### WHAT IS NEEDED:
Could you write out the listing below exactly as it stands, leaving out the pictures?

### RECORD EXTRACTS:
-----

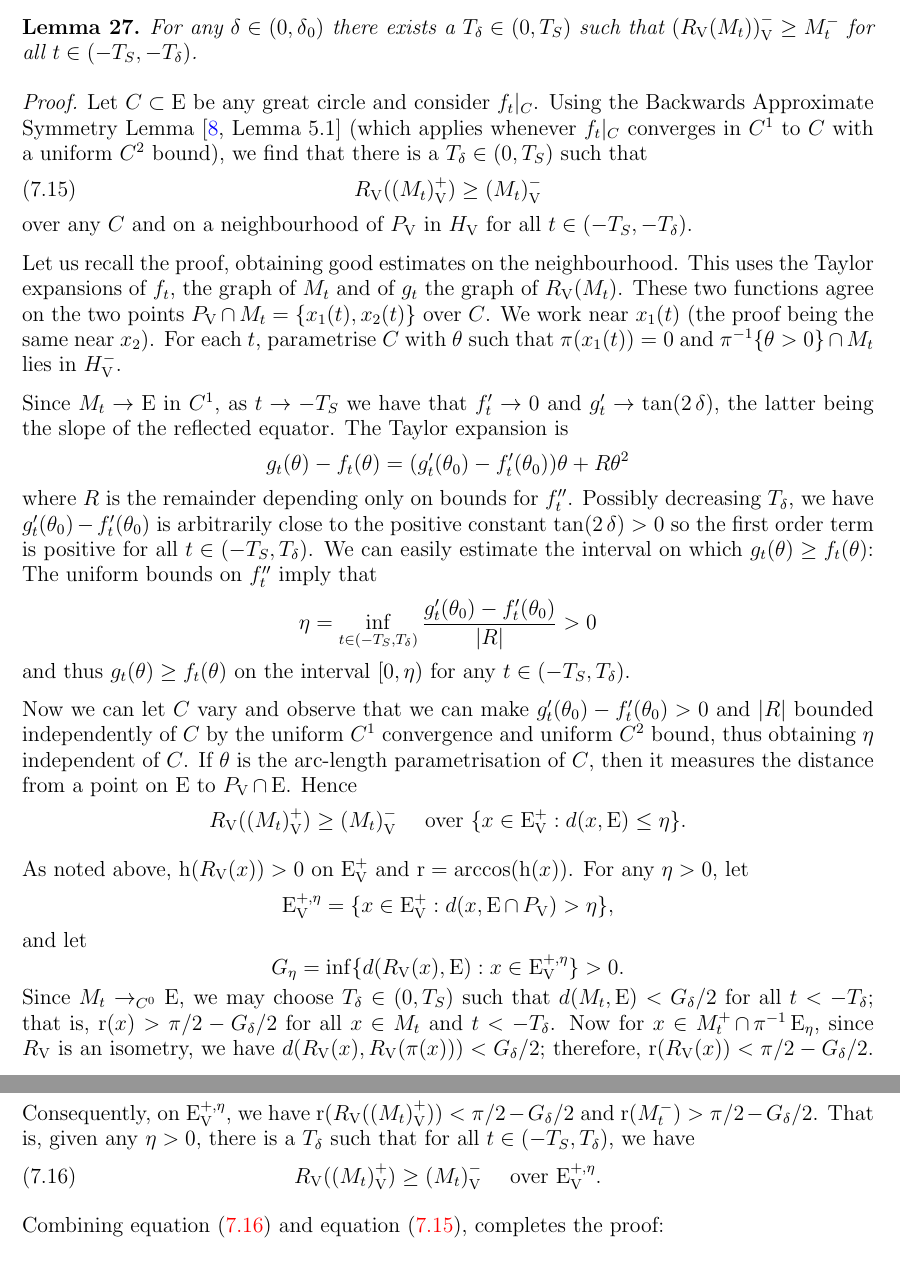
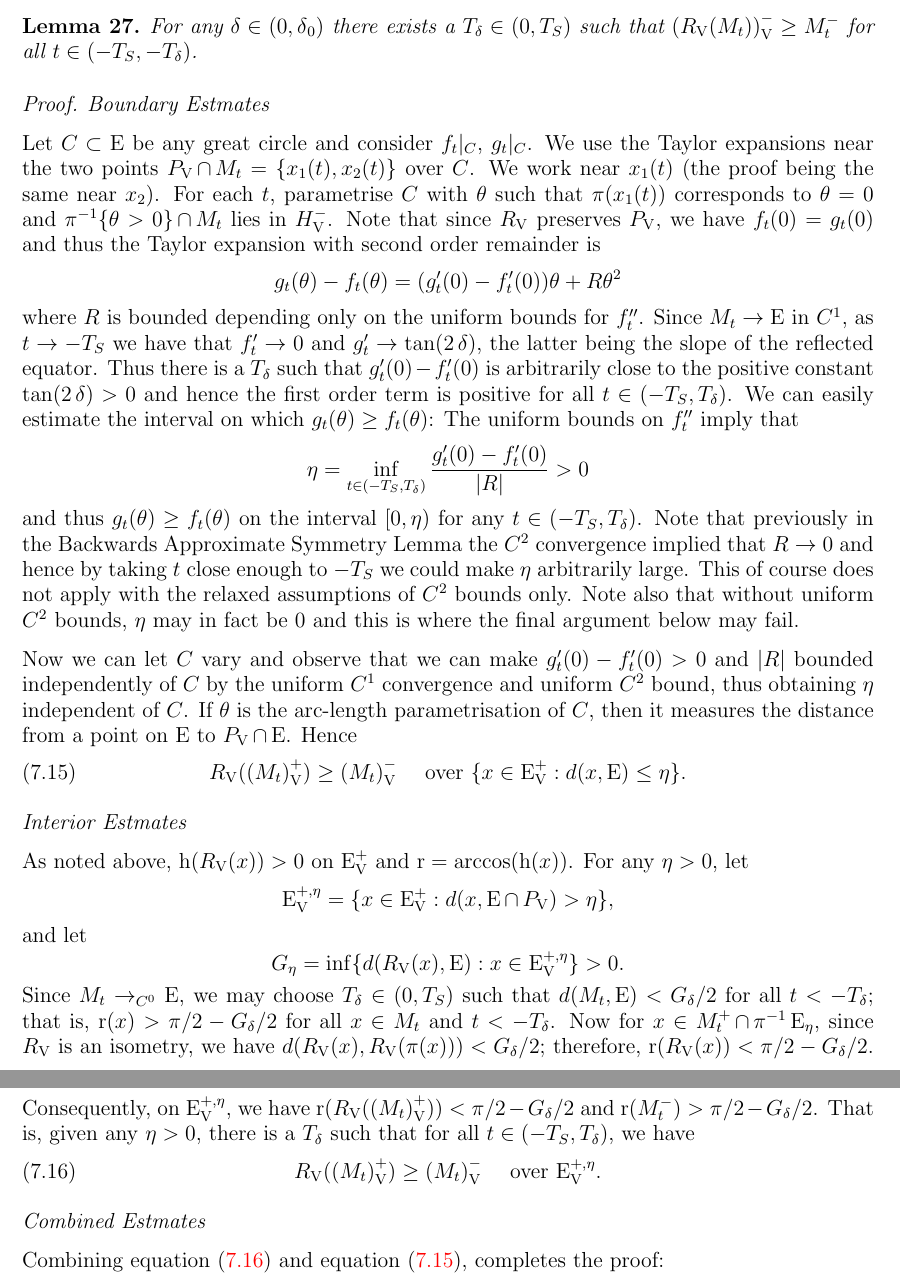
Before and after one commit to pabryan/harnack_powers_mcf, a LaTeX paper (main.tex): two parts of pages 24 and 25 of 26, joined at a grey line, cut so that both start at the same text. Compiled offline with pdfLaTeX.

Commit message:
Rearranged approximate backwards symmetry, adding some labels for boundary, interior and combined estimates. Still needs work to make everything precise.

```diff
--- a/main.tex
+++ b/main.tex
@@ -977,30 +977,26 @@ For any \(\reflectionangle \in (0,\reflectionangle_0)\) there exists a \(T_{\ref
 \end{lemma}
 
 \begin{proof}
-Let \(C\subset \equator\) be any great circle and consider \(f_t|_C\). Using the Backwards Approximate Symmetry Lemma \cite[Lemma 5.1]{bryanlouie} (which applies whenever \(f_t|_C\) converges in \(C^1\) to \(C\) with a uniform \(C^2\) bound), we find that there is a \(T_{\reflectionangle} \in (0, T_S)\) such that
+
+\emph{Boundary Estmates}
+
+Let \(C\subset \equator\) be any great circle and consider \(f_t|_C\), \(g_t|_C\). We use the Taylor expansions near the two points \(\reflectionplane \intersect M_t = \{x_1(t), x_2(t)\}\) over \(C\). We work near \(x_1(t)\) (the proof being the same near \(x_2\)). For each \(t\), parametrise \(C\) with \(\theta\) such that \(\radialprojection(x_1(t))\) corresponds to \(\theta = 0\) and \(\radialprojection^{-1}\{\theta>0\} \intersect M_t\) lies in \(\reflectionhalfspace^-\). Note that since \(\reflectionmap\) preserves \(\reflectionplane\), we have \(f_t(0) = g_t(0)\) and thus the Taylor expansion with second order remainder is
+\[
+g_t(\theta) - f_t (\theta) = (g_t'(0) - f_t'(0)) \theta + R \theta^2
+\]
+where \(R\) is bounded depending only on the uniform bounds for \(f_t''\). Since \(M_t \to \equator\) in \(C^1\), as \(t\to -T_S\) we have that \(f_t' \to 0\) and \(g_t' \to \tan(2\reflectionangle)\), the latter being the slope of the reflected equator. Thus there is a \(T_{\reflectionangle}\) such that \(g_t'(0) - f_t'(0)\) is arbitrarily close to the positive constant \(\tan(2\reflectionangle) > 0\) and hence the first order term is positive for all \(t \in (-T_S, T_{\reflectionangle})\). We can easily estimate the interval on which \(g_t(\theta) \geq f_t (\theta)\): The uniform bounds on \(f_t''\) imply that
+\[
+\eta = \inf_{t \in (-T_S, T_{\reflectionangle})} \frac{g_t'(0) - f_t'(0)}{|R|} > 0
+\]
+and thus \(g_t(\theta) \geq f_t (\theta)\) on the interval \([0, \eta)\) for any \(t \in (-T_S, T_{\reflectionangle})\). Note that previously in the Backwards Approximate Symmetry Lemma the \(C^2\) convergence implied that \(R\to 0\) and hence by taking \(t\) close enough to \(-T_S\) we could make \(\eta\) arbitrarily large. This of course does not apply with the relaxed assumptions of \(C^2\) bounds only. Note also that without uniform \(C^2\) bounds, \(\eta\) may in fact be \(0\) and this is where the final argument below may fail.
+
+Now we can let \(C\) vary and observe that we can make \(g_t'(0) - f_t'(0) > 0\) and \(|R|\) bounded independently of \(C\) by the uniform \(C^1\) convergence and uniform \(C^2\) bound, thus obtaining \(\eta\) independent of \(C\). If \(\theta\) is the arc-length parametrisation of \(C\), then it measures the distance from a point on \(\equator\) to \(\reflectionplane \intersect \equator\). Hence
 \begin{equation}
 \label{eq:boundaryestimate}
-\reflectionmap(\reflectionset{(M_t)}^+) \geq \reflectionset{(M_t)}^-
+\reflectionmap(\reflectionset{(M_t)}^+) \geq \reflectionset{(M_t)}^- \quad \text{ over } \{x \in \reflectionset{\equator}^+: d(x, \equator) \leq \eta\}.
 \end{equation}
-over any \(C\) and on a neighbourhood of \(\reflectionplane\) in \(\reflectionhalfspace\) for all \(t \in (-T_S, -T_{\reflectionangle})\).
 
-Let us recall the proof, obtaining good estimates on the neighbourhood. This uses the Taylor expansions of \(f_t\), the graph of \(M_t\) and of \(g_t\) the graph of \(\reflectionmap(M_t)\). These two functions agree on the two points \(\reflectionplane \intersect M_t = \{x_1(t), x_2(t)\}\) over \(C\). We work near \(x_1(t)\) (the proof being the same near \(x_2\)).  For each \(t\), parametrise \(C\) with \(\theta\) such that \(\radialprojection(x_1(t)) = 0\) and \(\radialprojection^{-1}\{\theta>0\} \intersect M_t\) lies in \(\reflectionhalfspace^-\).
-
-Since \(M_t \to \equator\) in \(C^1\), as \(t\to -T_S\) we have that \(f_t' \to 0\) and \(g_t' \to \tan(2\reflectionangle)\), the latter being the slope of the reflected equator. The Taylor expansion is
-\[
-g_t(\theta) - f_t (\theta) = (g_t'(\theta_0) - f_t'(\theta_0)) \theta + R \theta^2
-\]
-where \(R\) is the remainder depending only on bounds for \(f_t''\). Possibly decreasing \(T_{\reflectionangle}\), we have \(g_t'(\theta_0) - f_t'(\theta_0)\) is arbitrarily close to the positive constant \(\tan(2\reflectionangle) > 0\) so the first order term is positive for all \(t \in (-T_S, T_{\reflectionangle})\). We can easily estimate the interval on which \(g_t(\theta) \geq f_t (\theta)\): The uniform bounds on \(f_t''\) imply that
-\[
-\eta = \inf_{t \in (-T_S, T_{\reflectionangle})} \frac{g_t'(\theta_0) - f_t'(\theta_0)}{|R|} > 0
-\]
-and thus \(g_t(\theta) \geq f_t (\theta)\) on the interval \([0, \eta)\) for any \(t\in (-T_S, T_{\reflectionangle})\).
-
-Now we can let \(C\) vary and observe that we can make \(g_t'(\theta_0) - f_t'(\theta_0) > 0\) and \(|R|\) bounded independently of \(C\) by the uniform \(C^1\) convergence and uniform \(C^2\) bound, thus obtaining \(\eta\) independent of \(C\). If \(\theta\) is the arc-length parametrisation of \(C\), then it measures the distance from a point on \(\equator\) to \(\reflectionplane \intersect \equator\). Hence
-\[
-\reflectionmap(\reflectionset{(M_t)}^+) \geq \reflectionset{(M_t)}^- \quad \text{ over } \{x \in \reflectionset{\equator}^+: d(x, \equator) \leq \eta\}.
-\]
-
+\emph{Interior Estmates}
 
 As noted above, \(\height(\reflectionmap(x)) > 0\) on \(\reflectionset{\equator}^+\) and \(\radialdistance = \arccos(\height(x))\). For any \(\eta > 0\), let
 \[
@@ -1015,6 +1011,8 @@ Since \(M_t \to_{C^0} \equator\), we may choose \(T_{\reflectionangle} \in (0, T
 \label{eq:interiorestimate}
 \reflectionmap(\reflectionset{(M_t)}^+) \geq \reflectionset{(M_t)}^- \quad \text{ over } \reflectionset{\equator}^{+,\eta}.
 \end{equation}
+
+\emph{Combined Estmates}
 
 Combining \cref{eq:interiorestimate} and \cref{eq:boundaryestimate}, completes the proof:
 \[
```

-----

### WRITTEN SOLUTION:
Before and after one commit to pabryan/harnack_powers_mcf, a LaTeX paper (main.tex): two parts of pages 24 and 25 of 26, joined at a grey line, cut so that both start at the same text. Compiled offline with pdfLaTeX.

Commit message:
Rearranged approximate backwards symmetry, adding some labels for boundary, interior and combined estimates. Still needs work to make everything precise.

```diff
--- a/main.tex
+++ b/main.tex
@@ -977,30 +977,26 @@ For any \(\reflectionangle \in (0,\reflectionangle_0)\) there exists a \(T_{\ref
 \end{lemma}
 
 \begin{proof}
-Let \(C\subset \equator\) be any great circle and consider \(f_t|_C\). Using the Backwards Approximate Symmetry Lemma \cite[Lemma 5.1]{bryanlouie} (which applies whenever \(f_t|_C\) converges in \(C^1\) to \(C\) with a uniform \(C^2\) bound), we find that there is a \(T_{\reflectionangle} \in (0, T_S)\) such that
+
+\emph{Boundary Estmates}
+
+Let \(C\subset \equator\) be any great circle and consider \(f_t|_C\), \(g_t|_C\). We use the Taylor expansions near the two points \(\reflectionplane \intersect M_t = \{x_1(t), x_2(t)\}\) over \(C\). We work near \(x_1(t)\) (the proof being the same near \(x_2\)). For each \(t\), parametrise \(C\) with \(\theta\) such that \(\radialprojection(x_1(t))\) corresponds to \(\theta = 0\) and \(\radialprojection^{-1}\{\theta>0\} \intersect M_t\) lies in \(\reflectionhalfspace^-\). Note that since \(\reflectionmap\) preserves \(\reflectionplane\), we have \(f_t(0) = g_t(0)\) and thus the Taylor expansion with second order remainder is
+\[
+g_t(\theta) - f_t (\theta) = (g_t'(0) - f_t'(0)) \theta + R \theta^2
+\]
+where \(R\) is bounded depending only on the uniform bounds for \(f_t''\). Since \(M_t \to \equator\) in \(C^1\), as \(t\to -T_S\) we have that \(f_t' \to 0\) and \(g_t' \to \tan(2\reflectionangle)\), the latter being the slope of the reflected equator. Thus there is a \(T_{\reflectionangle}\) such that \(g_t'(0) - f_t'(0)\) is arbitrarily close to the positive constant \(\tan(2\reflectionangle) > 0\) and hence the first order term is positive for all \(t \in (-T_S, T_{\reflectionangle})\). We can easily estimate the interval on which \(g_t(\theta) \geq f_t (\theta)\): The uniform bounds on \(f_t''\) imply that
+\[
+\eta = \inf_{t \in (-T_S, T_{\reflectionangle})} \frac{g_t'(0) - f_t'(0)}{|R|} > 0
+\]
+and thus \(g_t(\theta) \geq f_t (\theta)\) on the interval \([0, \eta)\) for any \(t \in (-T_S, T_{\reflectionangle})\). Note that previously in the Backwards Approximate Symmetry Lemma the \(C^2\) convergence implied that \(R\to 0\) and hence by taking \(t\) close enough to \(-T_S\) we could make \(\eta\) arbitrarily large. This of course does not apply with the relaxed assumptions of \(C^2\) bounds only. Note also that without uniform \(C^2\) bounds, \(\eta\) may in fact be \(0\) and this is where the final argument below may fail.
+
+Now we can let \(C\) vary and observe that we can make \(g_t'(0) - f_t'(0) > 0\) and \(|R|\) bounded independently of \(C\) by the uniform \(C^1\) convergence and uniform \(C^2\) bound, thus obtaining \(\eta\) independent of \(C\). If \(\theta\) is the arc-length parametrisation of \(C\), then it measures the distance from a point on \(\equator\) to \(\reflectionplane \intersect \equator\). Hence
 \begin{equation}
 \label{eq:boundaryestimate}
-\reflectionmap(\reflectionset{(M_t)}^+) \geq \reflectionset{(M_t)}^-
+\reflectionmap(\reflectionset{(M_t)}^+) \geq \reflectionset{(M_t)}^- \quad \text{ over } \{x \in \reflectionset{\equator}^+: d(x, \equator) \leq \eta\}.
 \end{equation}
-over any \(C\) and on a neighbourhood of \(\reflectionplane\) in \(\reflectionhalfspace\) for all \(t \in (-T_S, -T_{\reflectionangle})\).
 
-Let us recall the proof, obtaining good estimates on the neighbourhood. This uses the Taylor expansions of \(f_t\), the graph of \(M_t\) and of \(g_t\) the graph of \(\reflectionmap(M_t)\). These two functions agree on the two points \(\reflectionplane \intersect M_t = \{x_1(t), x_2(t)\}\) over \(C\). We work near \(x_1(t)\) (the proof being the same near \(x_2\)).  For each \(t\), parametrise \(C\) with \(\theta\) such that \(\radialprojection(x_1(t)) = 0\) and \(\radialprojection^{-1}\{\theta>0\} \intersect M_t\) lies in \(\reflectionhalfspace^-\).
-
-Since \(M_t \to \equator\) in \(C^1\), as \(t\to -T_S\) we have that \(f_t' \to 0\) and \(g_t' \to \tan(2\reflectionangle)\), the latter being the slope of the reflected equator. The Taylor expansion is
-\[
-g_t(\theta) - f_t (\theta) = (g_t'(\theta_0) - f_t'(\theta_0)) \theta + R \theta^2
-\]
-where \(R\) is the remainder depending only on bounds for \(f_t''\). Possibly decreasing \(T_{\reflectionangle}\), we have \(g_t'(\theta_0) - f_t'(\theta_0)\) is arbitrarily close to the positive constant \(\tan(2\reflectionangle) > 0\) so the first order term is positive for all \(t \in (-T_S, T_{\reflectionangle})\). We can easily estimate the interval on which \(g_t(\theta) \geq f_t (\theta)\): The uniform bounds on \(f_t''\) imply that
-\[
-\eta = \inf_{t \in (-T_S, T_{\reflectionangle})} \frac{g_t'(\theta_0) - f_t'(\theta_0)}{|R|} > 0
-\]
-and thus \(g_t(\theta) \geq f_t (\theta)\) on the interval \([0, \eta)\) for any \(t\in (-T_S, T_{\reflectionangle})\).
-
-Now we can let \(C\) vary and observe that we can make \(g_t'(\theta_0) - f_t'(\theta_0) > 0\) and \(|R|\) bounded independently of \(C\) by the uniform \(C^1\) convergence and uniform \(C^2\) bound, thus obtaining \(\eta\) independent of \(C\). If \(\theta\) is the arc-length parametrisation of \(C\), then it measures the distance from a point on \(\equator\) to \(\reflectionplane \intersect \equator\). Hence
-\[
-\reflectionmap(\reflectionset{(M_t)}^+) \geq \reflectionset{(M_t)}^- \quad \text{ over } \{x \in \reflectionset{\equator}^+: d(x, \equator) \leq \eta\}.
-\]
-
+\emph{Interior Estmates}
 
 As noted above, \(\height(\reflectionmap(x)) > 0\) on \(\reflectionset{\equator}^+\) and \(\radialdistance = \arccos(\height(x))\). For any \(\eta > 0\), let
 \[
@@ -1015,6 +1011,8 @@ Since \(M_t \to_{C^0} \equator\), we may choose \(T_{\reflectionangle} \in (0, T
 \label{eq:interiorestimate}
 \reflectionmap(\reflectionset{(M_t)}^+) \geq \reflectionset{(M_t)}^- \quad \text{ over } \reflectionset{\equator}^{+,\eta}.
 \end{equation}
+
+\emph{Combined Estmates}
 
 Combining \cref{eq:interiorestimate} and \cref{eq:boundaryestimate}, completes the proof:
 \[
```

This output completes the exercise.